The fight for justice in the long term requires fighting against the systemic racism and institutional facism present in this country. The Executive Director of Majlis Ash-Shura, Raja Abdulhaq, says the Muslim community’s commitment to anti-racism moving forward will be addressed through intracommunity approaches to fight bias and anti-black sentiments found in the community. Moreover, listening to the voices of black leadership as guides and investing in the success of black institutions are crucial for the collective empowerment of all. Sister Majeeida AbdusSalaami, representing Masjid al-Taqwa in Brooklyn, called for the collective pooling of financial resources into a single fund to maximize the Muslim impact of empowering underprivileged communities. In her closing remarks, she reminded us all, that at the end of the day the only banner we as a community fall under, is the banner of “la ilaaha illa Allah, Muhammadur Rasoolallah.”

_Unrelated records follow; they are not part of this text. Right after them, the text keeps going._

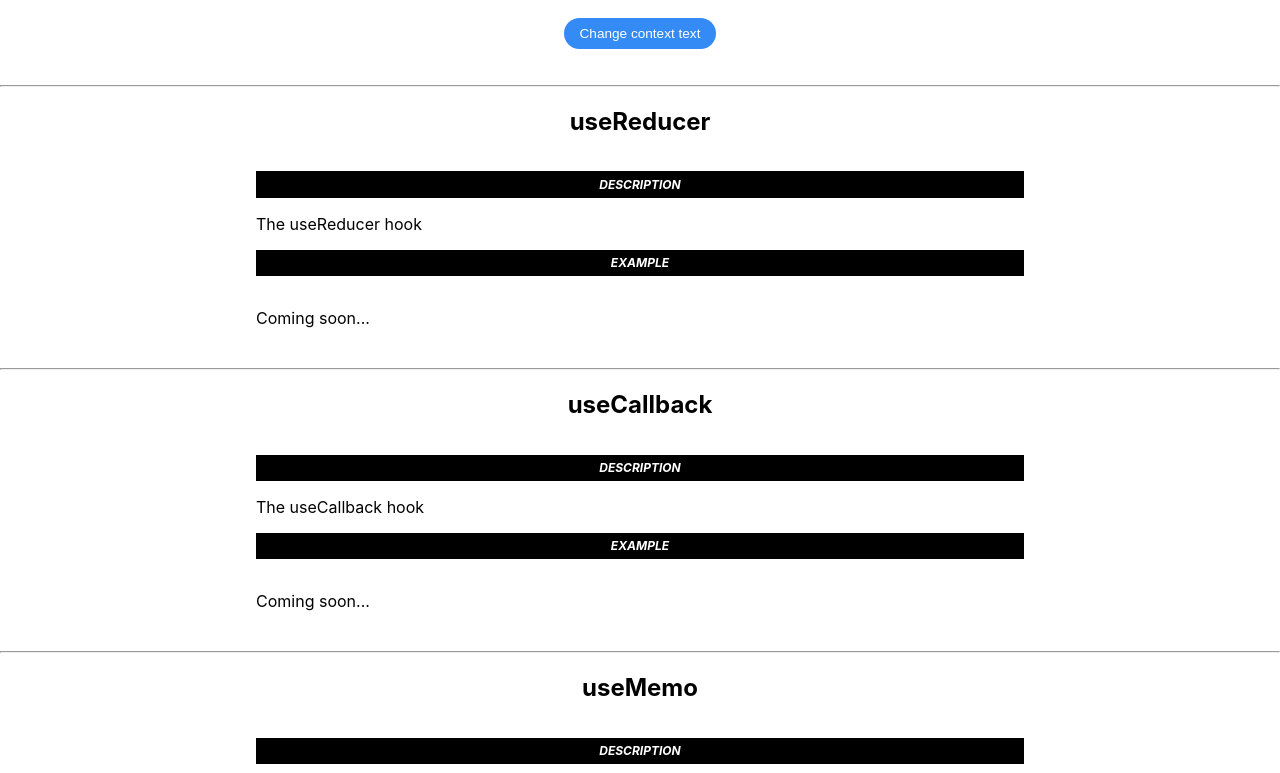
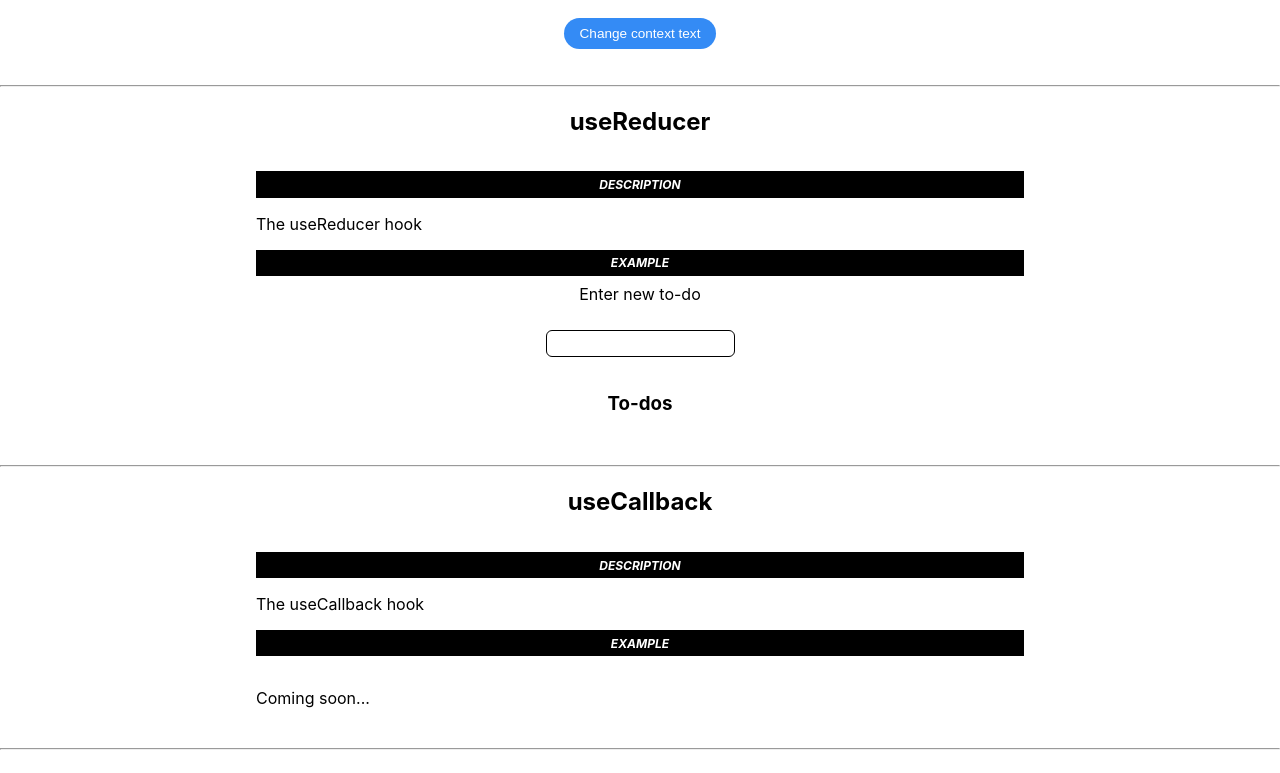
Before and after one commit to timmybytes/hooks, a React (Create React App) app: page / in a window 1280 px wide. Shown: the part 2045-2818 px from the top of the page. Built offline with nearby package versions, Linux system fonts and the light colour scheme.

Commit message:
chore: Add initial useReducer functionality --WIP

```diff
--- a/package.json
+++ b/package.json
@@ -34,5 +34,8 @@
       "last 1 firefox version",
       "last 1 safari version"
     ]
+  },
+  "devDependencies": {
+    "sass": "^1.34.0"
   }
 }
--- a/src/App.js
+++ b/src/App.js
@@ -1,4 +1,4 @@
-import './App.css';
+import './App.scss';
 import UseStateComponent from './components/useState';
 import UseEffectComponent from './components/useEffect';
 import UseRefComponent from './components/useRef';
--- a/src/App.css
+++ b/src/App.scss
@@ -1,68 +1,34 @@
-.App {
+/* HEADER */
+.header {
   text-align: center;
-}
-
-.App-logo {
-  height: 40vmin;
-  pointer-events: none;
-}
-
-@media (prefers-reduced-motion: no-preference) {
-  .App-logo {
-    animation: App-logo-spin infinite 20s linear;
-  }
-}
-
-.App-header {
-  background-color: #282c34;
-  min-height: 100vh;
-  display: flex;
-  flex-direction: column;
-  align-items: center;
-  justify-content: center;
-  font-size: calc(10px + 2vmin);
-  color: white;
-}
-
-.App-link {
-  color: #61dafb;
-}
-
-@keyframes App-logo-spin {
-  from {
-    transform: rotate(0deg);
-  }
-  to {
-    transform: rotate(360deg);
-  }
-}
-/* HEADER */
-.header button {
+  & button {
     display: flex;
     justify-content: center;
     align-items: center;
     width: 200px;
     margin: 0 auto;
     gap: 10px;
-}
-
-.header button a {
+    & a {
       color: white;
       text-decoration: none;
       font-weight: 900;
       text-transform: uppercase;
       font-size: 1rem;
     }
+  }
+}
 
 /* HOOK INFO */
+.hook-header {
+  text-align: center;
+}
+
 .hook-container {
-  /* display: flex; */
   max-width: 800px;
   width: 100%;
   display: grid;
   grid-template-columns: 1fr;
   grid-template-areas: 'description examples';
-  /* gap: 1rem; */
   justify-content: center;
   justify-self: center;
   align-items: stretch;
@@ -110,6 +76,15 @@
   background: #000;
   color: #fff;
   text-align: center;
+}
+
+/* EXAMPLE - General */
+.example {
+  display: flex;
+  flex-direction: column;
+  align-items: center;
+  justify-content: space-between;
+  width: 100%;
 }
 
 /* UseStateComponent */
@@ -200,3 +175,57 @@ button {
   border: 1px solid black;
   padding: 5px;
 }
+
+.use-reducer__form {
+  display: flex;
+  justify-content: space-between;
+  width: 100%;
+  gap: 10px;
+  align-items: center;
+  flex-direction: column;
+  &-input {
+    border-radius: 6px;
+    margin: 1rem auto;
+    outline: none;
+    border: 1px solid black;
+    padding: 5px;
+  }
+}
+
+.use-reducer__todos {
+  display: flex;
+  flex-direction: column;
+  justify-content: center;
+  align-items: center;
+  .use-reducer__todos-grid {
+    display: grid;
+    grid-template-columns: auto auto;
+    width: 100%;
+    gap: 1rem;
+  }
+}
+
+.use-reducer__todo {
+  align-items: center;
+  border-radius: 6px;
+  border: 1px solid #000;
+  display: flex;
+  gap: 10px;
+  justify-content: space-between;
+  padding: 1rem;
+  &-header {
+    color: rgb(0, 0, 0);
+    background: rgba(0, 0, 0, 0) none repeat scroll 0% 0%;
+    font-weight: 900;
+    padding: 0px;
+    margin: 0px;
+    font-size: 0.85em;
+    font-style: italic;
+    text-transform: uppercase;
+    text-align: left;
+  }
+  &-body {
+    padding: 0;
+    margin: 0;
+  }
+}
--- a/src/components/Header.js
+++ b/src/components/Header.js
@@ -16,11 +16,11 @@ const Header = () => {
             xmlns='http://www.w3.org/2000/svg'
             width='24'
             height='24'
-            shape-rendering='geometricPrecision'
-            text-rendering='geometricPrecision'
-            image-rendering='optimizeQuality'
-            fill-rule='evenodd'
-            clip-rule='evenodd'
+            shapeRendering='geometricPrecision'
+            textRendering='geometricPrecision'
+            imageRendering='optimizeQuality'
+            fillRule='evenodd'
+            clipRule='evenodd'
             fill='white'
             viewBox='0 0 640 640'>
             <path d='M319.988 7.973C143.293 7.973 0 151.242 0 327.96c0 141.392 91.678 261.298 218.826 303.63 16.004 2.964 21.886-6.957 21.886-15.414 0-7.63-.319-32.835-.449-59.552-89.032 19.359-107.8-37.772-107.8-37.772-14.552-36.993-35.529-46.831-35.529-46.831-29.032-19.879 2.209-19.442 2.209-19.442 32.126 2.245 49.04 32.954 49.04 32.954 28.56 48.922 74.883 34.76 93.131 26.598 2.882-20.681 11.15-34.807 20.315-42.803-71.08-8.067-145.797-35.516-145.797-158.14 0-34.926 12.52-63.485 32.965-85.88-3.33-8.078-14.291-40.606 3.083-84.674 0 0 26.87-8.61 88.029 32.8 25.512-7.075 52.878-10.642 80.056-10.76 27.2.118 54.614 3.673 80.162 10.76 61.076-41.386 87.922-32.8 87.922-32.8 17.398 44.08 6.485 76.631 3.154 84.675 20.516 22.394 32.93 50.953 32.93 85.879 0 122.907-74.883 149.93-146.117 157.856 11.481 9.921 21.733 29.398 21.733 59.233 0 42.792-.366 77.28-.366 87.804 0 8.516 5.764 18.473 21.992 15.354 127.076-42.354 218.637-162.274 218.637-303.582 0-176.695-143.269-319.988-320-319.988l-.023.107z' />
--- a/src/components/HookInfo.js
+++ b/src/components/HookInfo.js
@@ -3,7 +3,7 @@ import React from 'react';
 export default function HookInfo({ name, description, children }) {
   return (
     <section>
-      <h2>{name}</h2>
+      <h2 className='hook-header'>{name}</h2>
       <div className='hook-container'>
         <div className='column'>
           <p className='column-label'>Description</p>
--- a/src/components/useReducer.js
+++ b/src/components/useReducer.js
@@ -1,7 +1,67 @@
+import { useReducer, useState } from 'react';
 import HookInfo from './HookInfo';
 
+// Pure function outside component
+function reducer(state, action) {
+  // Don't mutate state; return new state value
+  // reducer(count,)
+  console.log('state', state);
+  console.log('action', action);
+  switch (action.type) {
+    case 'ADD_TODO':
+      return {
+        todos: [...state.todos, { text: action.text, completed: false }],
+      };
+    case 'CLEAR_TODOS':
+      return {
+        todos: [],
+      };
+    default:
+      return state;
+  }
+}
+
 const UseReducerComponent = () => {
-  return <HookInfo name='useReducer'></HookInfo>;
+  const [{ todos }, dispatch] = useReducer(reducer, { todos: [] });
+  const [text, setText] = useState();
+
+  return (
+    <HookInfo name='useReducer'>
+      <div className='example'>
+        <form
+          className='use-reducer__form'
+          onSubmit={e => {
+            e.preventDefault();
+            dispatch({ type: 'ADD_TODO', text });
+            setText('');
+          }}>
+          <label htmlFor='todo-input'>Enter new to-do</label>
+          <input
+            className='use-reducer__form-input'
+            type='text'
+            name='todo-input'
+            id='todo-input'
+            value={text || ''}
+            onChange={e => setText(e.target.value)}
+          />
+        </form>
+        <div className='use-reducer__todos'>
+          <h3>To-dos</h3>
+          <div className='use-reducer__todos-grid'>
+            {todos.map((todo, idx) => {
+              let todoNum = idx + 1;
+              return (
+                <div className='use-reducer__todo' key={idx}>
+                  <h4 className='use-reducer__todo-header'>To-do #{todoNum}</h4>
+                  <p className='use-reducer__todo-body'>{todo.text}</p>
+                </div>
+              );
+            })}
+          </div>
+        </div>
+      </div>
+    </HookInfo>
+  );
 };
 
 export default UseReducerComponent;
--- a/src/index.js
+++ b/src/index.js
@@ -1,6 +1,6 @@
 import React from 'react';
 import ReactDOM from 'react-dom';
-import './index.css';
+import './index.scss';
 import App from './App';
 import reportWebVitals from './reportWebVitals';
 
--- a/src/index.css
+++ b/src/index.scss
@@ -29,10 +29,9 @@ button {
   padding: 0.5rem 1rem;
   transition: 0.1s;
   cursor: pointer;
+  &:hover {
+    background-color: #4a9cff;
+    box-shadow: 2px 2px 0 0 #206fcf;
+    transform: translate(-2px, -2px);
+  }
 }
-
-button:hover {
-  background-color: #4a9cff;
-  box-shadow: 2px 2px 0 0 #206fcf;
-  transform: translate(-2px, -2px);
-}
```
Also changed, not shown: 2 other files (tests, documents, lock files or other folders). Lines whose indentation alone changed are shown as unchanged.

The Muslim leaders of the community then proceeded towards the memorial of Dr. Adam Clayton Powell, a pioneer of the African-American community through his work with the Black Caucus and Pastor of the Abyssinia Baptist Church, and took a knee in support and solidarity with the protests taking place in Harlem.
Imam Umar Abdul Jalil, Head of Islamic chaplains in the New York City Department of Corrections
Dr. Abdelhafidh Djemil, President of Majlis Ash-Shura: Islamic Leadership Council of New York
Imam Al-Amin Abdul Latif, Original Founder of Majlis Ash-Shura
Charles Billups, Grand Council of Guardians
Zead Ramadan, CAIR New York
Hussain Rababah, MAS-NY
Mohammed Tariqur Rahman, ICNA
Arman Chaudhry, MUNA
Imam Abdullahi, Harlem Islamic Center
Imam Charles Aziz Bilal, Masjid Alhamdulillah
Representative from Muslim Justice Center
Representative from African Taxi Association
Shaykh Saud Jallah, Islamic Cultural Center of New York
Raja Abdulhaq, Majlis Ash-Shura of New York
Maajeida AbdusSalaam, Masjid al-Taqwa